Task to carry out: Copy every record that appears below, exactly as it stands.

Records supplied:
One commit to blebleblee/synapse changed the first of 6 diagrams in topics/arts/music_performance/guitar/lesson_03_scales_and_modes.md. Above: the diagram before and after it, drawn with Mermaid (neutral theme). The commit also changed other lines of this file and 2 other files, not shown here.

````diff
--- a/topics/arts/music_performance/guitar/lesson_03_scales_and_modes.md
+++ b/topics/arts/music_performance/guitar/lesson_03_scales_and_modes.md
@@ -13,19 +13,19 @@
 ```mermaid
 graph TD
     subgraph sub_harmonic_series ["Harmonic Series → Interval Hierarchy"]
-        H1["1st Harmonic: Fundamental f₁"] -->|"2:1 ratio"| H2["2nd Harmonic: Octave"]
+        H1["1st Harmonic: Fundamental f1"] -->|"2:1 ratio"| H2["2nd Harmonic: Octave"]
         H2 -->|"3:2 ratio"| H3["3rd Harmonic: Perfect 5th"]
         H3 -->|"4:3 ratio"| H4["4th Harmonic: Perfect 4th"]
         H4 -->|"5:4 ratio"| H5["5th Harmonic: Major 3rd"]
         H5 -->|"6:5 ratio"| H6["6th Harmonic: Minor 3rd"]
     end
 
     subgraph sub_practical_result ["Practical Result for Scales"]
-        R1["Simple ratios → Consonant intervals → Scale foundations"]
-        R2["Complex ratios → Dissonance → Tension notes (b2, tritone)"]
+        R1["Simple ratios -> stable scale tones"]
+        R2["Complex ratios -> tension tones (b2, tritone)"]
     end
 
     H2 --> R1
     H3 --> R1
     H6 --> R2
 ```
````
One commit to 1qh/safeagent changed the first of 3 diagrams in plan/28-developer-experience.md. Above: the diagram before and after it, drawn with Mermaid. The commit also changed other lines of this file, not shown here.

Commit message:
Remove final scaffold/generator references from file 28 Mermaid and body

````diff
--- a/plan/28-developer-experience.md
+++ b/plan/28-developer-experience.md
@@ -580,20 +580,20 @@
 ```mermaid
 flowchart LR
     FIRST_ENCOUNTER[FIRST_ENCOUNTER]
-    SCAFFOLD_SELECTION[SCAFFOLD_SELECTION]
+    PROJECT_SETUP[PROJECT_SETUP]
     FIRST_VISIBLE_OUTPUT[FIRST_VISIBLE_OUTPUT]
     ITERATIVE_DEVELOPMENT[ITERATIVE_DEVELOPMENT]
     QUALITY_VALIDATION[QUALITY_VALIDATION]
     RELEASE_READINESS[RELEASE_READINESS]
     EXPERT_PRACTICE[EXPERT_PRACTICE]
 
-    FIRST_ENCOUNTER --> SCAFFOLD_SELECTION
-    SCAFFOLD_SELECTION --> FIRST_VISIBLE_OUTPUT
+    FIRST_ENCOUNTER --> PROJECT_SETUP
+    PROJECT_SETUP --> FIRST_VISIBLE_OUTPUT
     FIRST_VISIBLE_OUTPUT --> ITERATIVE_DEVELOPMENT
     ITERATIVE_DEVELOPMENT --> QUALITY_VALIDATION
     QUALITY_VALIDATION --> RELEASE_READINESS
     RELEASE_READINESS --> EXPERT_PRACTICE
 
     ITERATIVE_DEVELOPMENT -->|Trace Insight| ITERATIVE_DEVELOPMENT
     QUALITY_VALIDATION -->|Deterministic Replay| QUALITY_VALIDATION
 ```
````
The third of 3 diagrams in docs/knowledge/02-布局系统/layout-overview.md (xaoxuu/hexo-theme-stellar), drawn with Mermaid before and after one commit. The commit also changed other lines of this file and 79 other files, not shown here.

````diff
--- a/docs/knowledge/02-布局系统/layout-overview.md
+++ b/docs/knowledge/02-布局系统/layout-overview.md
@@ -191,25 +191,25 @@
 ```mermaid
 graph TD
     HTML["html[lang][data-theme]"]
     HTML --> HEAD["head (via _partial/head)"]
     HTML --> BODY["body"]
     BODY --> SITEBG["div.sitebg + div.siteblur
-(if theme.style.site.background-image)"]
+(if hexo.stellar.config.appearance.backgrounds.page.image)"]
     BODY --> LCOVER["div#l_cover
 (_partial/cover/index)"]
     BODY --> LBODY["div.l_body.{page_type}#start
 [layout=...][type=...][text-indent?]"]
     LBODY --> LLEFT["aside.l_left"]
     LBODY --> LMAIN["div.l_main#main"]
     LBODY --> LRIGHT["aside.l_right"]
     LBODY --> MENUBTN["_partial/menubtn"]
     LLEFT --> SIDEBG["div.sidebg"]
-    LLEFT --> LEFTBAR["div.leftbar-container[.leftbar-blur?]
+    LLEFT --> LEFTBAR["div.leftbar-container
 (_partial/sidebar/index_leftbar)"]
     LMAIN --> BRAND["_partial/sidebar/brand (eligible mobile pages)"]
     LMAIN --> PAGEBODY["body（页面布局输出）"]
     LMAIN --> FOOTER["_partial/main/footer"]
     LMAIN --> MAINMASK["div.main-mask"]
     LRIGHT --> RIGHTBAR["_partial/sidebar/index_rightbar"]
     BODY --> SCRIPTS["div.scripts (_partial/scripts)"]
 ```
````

Written reply:
One commit to blebleblee/synapse changed the first of 6 diagrams in topics/arts/music_performance/guitar/lesson_03_scales_and_modes.md. Above: the diagram before and after it, drawn with Mermaid (neutral theme). The commit also changed other lines of this file and 2 other files, not shown here.

````diff
--- a/topics/arts/music_performance/guitar/lesson_03_scales_and_modes.md
+++ b/topics/arts/music_performance/guitar/lesson_03_scales_and_modes.md
@@ -13,19 +13,19 @@
 ```mermaid
 graph TD
     subgraph sub_harmonic_series ["Harmonic Series → Interval Hierarchy"]
-        H1["1st Harmonic: Fundamental f₁"] -->|"2:1 ratio"| H2["2nd Harmonic: Octave"]
+        H1["1st Harmonic: Fundamental f1"] -->|"2:1 ratio"| H2["2nd Harmonic: Octave"]
         H2 -->|"3:2 ratio"| H3["3rd Harmonic: Perfect 5th"]
         H3 -->|"4:3 ratio"| H4["4th Harmonic: Perfect 4th"]
         H4 -->|"5:4 ratio"| H5["5th Harmonic: Major 3rd"]
         H5 -->|"6:5 ratio"| H6["6th Harmonic: Minor 3rd"]
     end
 
     subgraph sub_practical_result ["Practical Result for Scales"]
-        R1["Simple ratios → Consonant intervals → Scale foundations"]
-        R2["Complex ratios → Dissonance → Tension notes (b2, tritone)"]
+        R1["Simple ratios -> stable scale tones"]
+        R2["Complex ratios -> tension tones (b2, tritone)"]
     end
 
     H2 --> R1
     H3 --> R1
     H6 --> R2
 ```
````
One commit to 1qh/safeagent changed the first of 3 diagrams in plan/28-developer-experience.md. Above: the diagram before and after it, drawn with Mermaid. The commit also changed other lines of this file, not shown here.

Commit message:
Remove final scaffold/generator references from file 28 Mermaid and body

````diff
--- a/plan/28-developer-experience.md
+++ b/plan/28-developer-experience.md
@@ -580,20 +580,20 @@
 ```mermaid
 flowchart LR
     FIRST_ENCOUNTER[FIRST_ENCOUNTER]
-    SCAFFOLD_SELECTION[SCAFFOLD_SELECTION]
+    PROJECT_SETUP[PROJECT_SETUP]
     FIRST_VISIBLE_OUTPUT[FIRST_VISIBLE_OUTPUT]
     ITERATIVE_DEVELOPMENT[ITERATIVE_DEVELOPMENT]
     QUALITY_VALIDATION[QUALITY_VALIDATION]
     RELEASE_READINESS[RELEASE_READINESS]
     EXPERT_PRACTICE[EXPERT_PRACTICE]
 
-    FIRST_ENCOUNTER --> SCAFFOLD_SELECTION
-    SCAFFOLD_SELECTION --> FIRST_VISIBLE_OUTPUT
+    FIRST_ENCOUNTER --> PROJECT_SETUP
+    PROJECT_SETUP --> FIRST_VISIBLE_OUTPUT
     FIRST_VISIBLE_OUTPUT --> ITERATIVE_DEVELOPMENT
     ITERATIVE_DEVELOPMENT --> QUALITY_VALIDATION
     QUALITY_VALIDATION --> RELEASE_READINESS
     RELEASE_READINESS --> EXPERT_PRACTICE
 
     ITERATIVE_DEVELOPMENT -->|Trace Insight| ITERATIVE_DEVELOPMENT
     QUALITY_VALIDATION -->|Deterministic Replay| QUALITY_VALIDATION
 ```
````
The third of 3 diagrams in docs/knowledge/02-布局系统/layout-overview.md (xaoxuu/hexo-theme-stellar), drawn with Mermaid before and after one commit. The commit also changed other lines of this file and 79 other files, not shown here.

````diff
--- a/docs/knowledge/02-布局系统/layout-overview.md
+++ b/docs/knowledge/02-布局系统/layout-overview.md
@@ -191,25 +191,25 @@
 ```mermaid
 graph TD
     HTML["html[lang][data-theme]"]
     HTML --> HEAD["head (via _partial/head)"]
     HTML --> BODY["body"]
     BODY --> SITEBG["div.sitebg + div.siteblur
-(if theme.style.site.background-image)"]
+(if hexo.stellar.config.appearance.backgrounds.page.image)"]
     BODY --> LCOVER["div#l_cover
 (_partial/cover/index)"]
     BODY --> LBODY["div.l_body.{page_type}#start
 [layout=...][type=...][text-indent?]"]
     LBODY --> LLEFT["aside.l_left"]
     LBODY --> LMAIN["div.l_main#main"]
     LBODY --> LRIGHT["aside.l_right"]
     LBODY --> MENUBTN["_partial/menubtn"]
     LLEFT --> SIDEBG["div.sidebg"]
-    LLEFT --> LEFTBAR["div.leftbar-container[.leftbar-blur?]
+    LLEFT --> LEFTBAR["div.leftbar-container
 (_partial/sidebar/index_leftbar)"]
     LMAIN --> BRAND["_partial/sidebar/brand (eligible mobile pages)"]
     LMAIN --> PAGEBODY["body（页面布局输出）"]
     LMAIN --> FOOTER["_partial/main/footer"]
     LMAIN --> MAINMASK["div.main-mask"]
     LRIGHT --> RIGHTBAR["_partial/sidebar/index_rightbar"]
     BODY --> SCRIPTS["div.scripts (_partial/scripts)"]
 ```
````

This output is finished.